>>

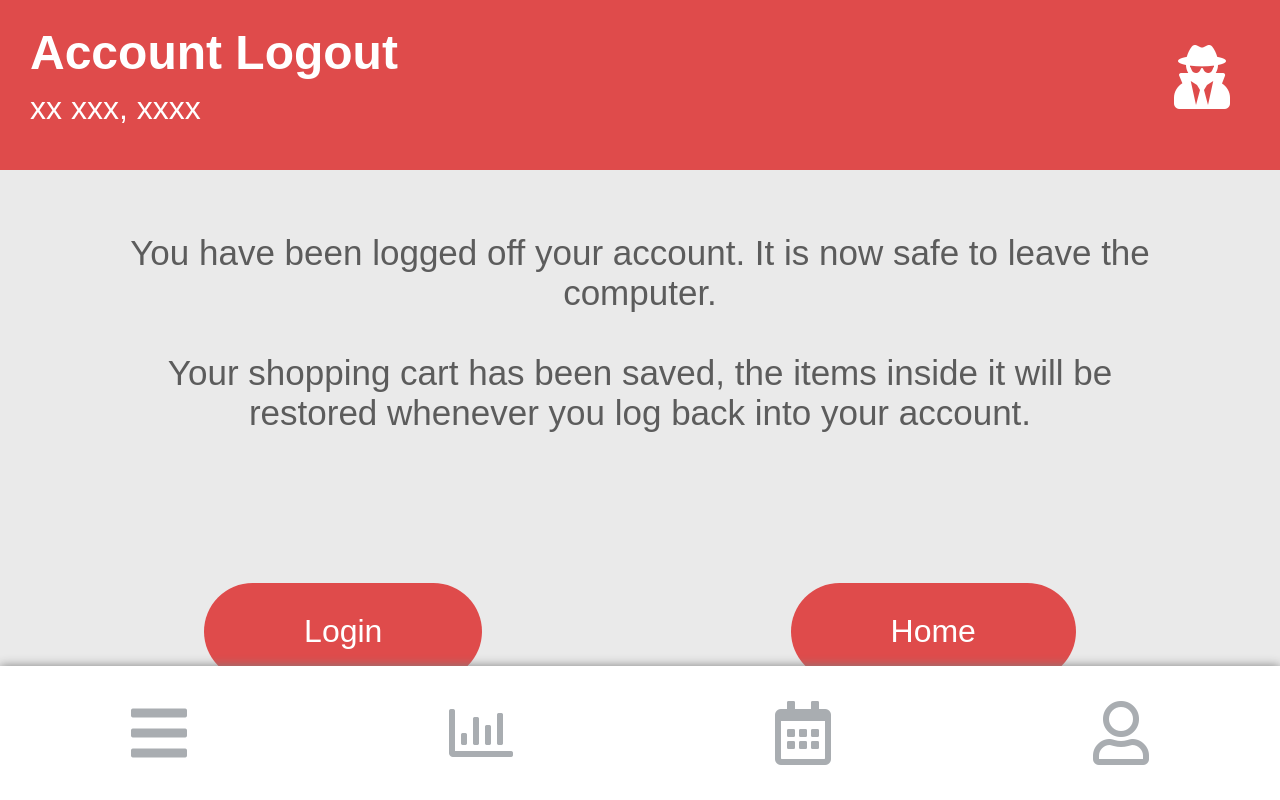
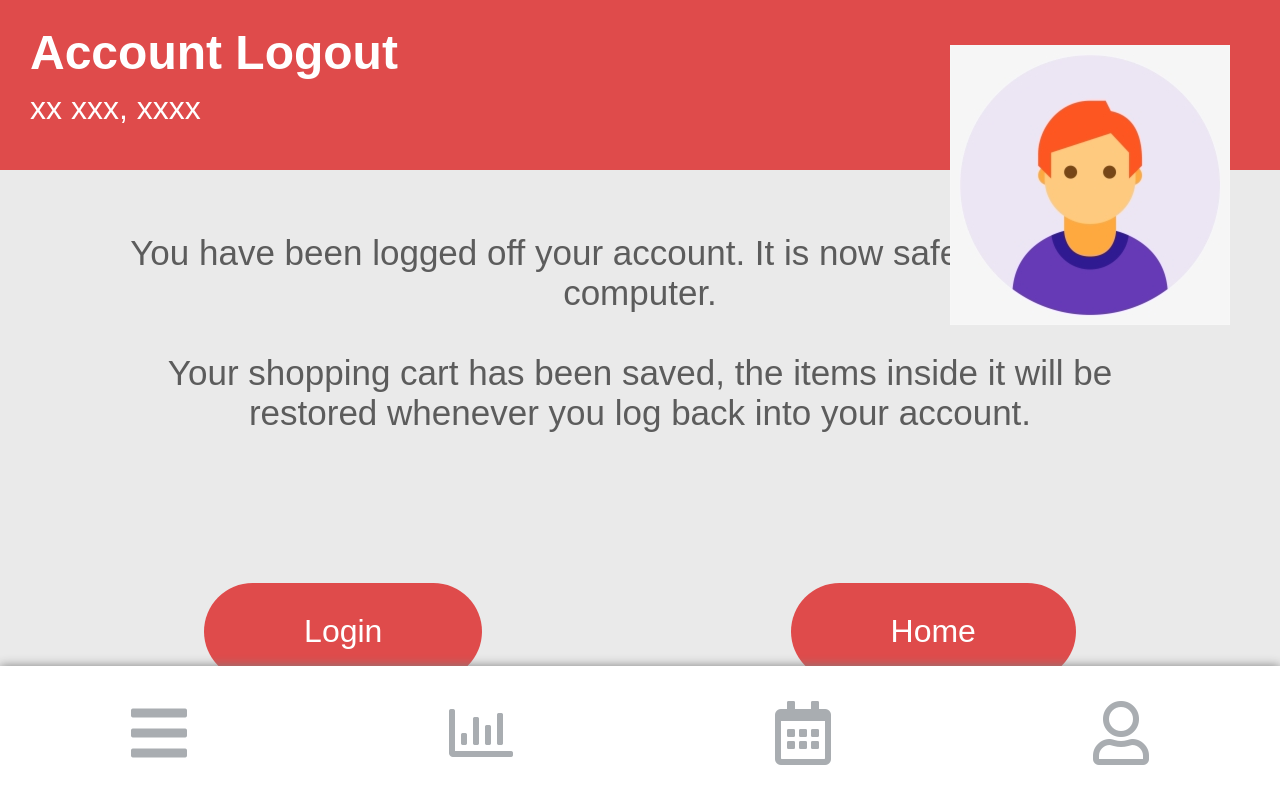
Before and after one commit to RudeSniper122/logout, a plain HTML site: page index.html in a window 1280 px wide. Drawn offline with Linux system fonts and the light colour scheme; a script that the page names is missing.

Commit message:
avatar added

```diff
--- a/index.html
+++ b/index.html
@@ -15,8 +15,7 @@
         <p id="liveDate">xx xxx, xxxx</p>
       </div>
       <div class="dashboardImg">
-        <!-- <img src="" alt="It's me"> -->
-        <i class="fas fa-user-secret fa-2x"></i>
+        <img src="Image/Avatar.png" alt="It's me">
       </div>
     </div>
 
```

<<

_ASSIGNMENT_. If a record contains a picture, leave the picture out and retype everything else exactly.

_THE COMPLETED TASK_.
Before and after one commit to RudeSniper122/logout, a plain HTML site: page index.html in a window 1280 px wide. Drawn offline with Linux system fonts and the light colour scheme; a script that the page names is missing.

Commit message:
avatar added

```diff
--- a/index.html
+++ b/index.html
@@ -15,8 +15,7 @@
         <p id="liveDate">xx xxx, xxxx</p>
       </div>
       <div class="dashboardImg">
-        <!-- <img src="" alt="It's me"> -->
-        <i class="fas fa-user-secret fa-2x"></i>
+        <img src="Image/Avatar.png" alt="It's me">
       </div>
     </div>
 
```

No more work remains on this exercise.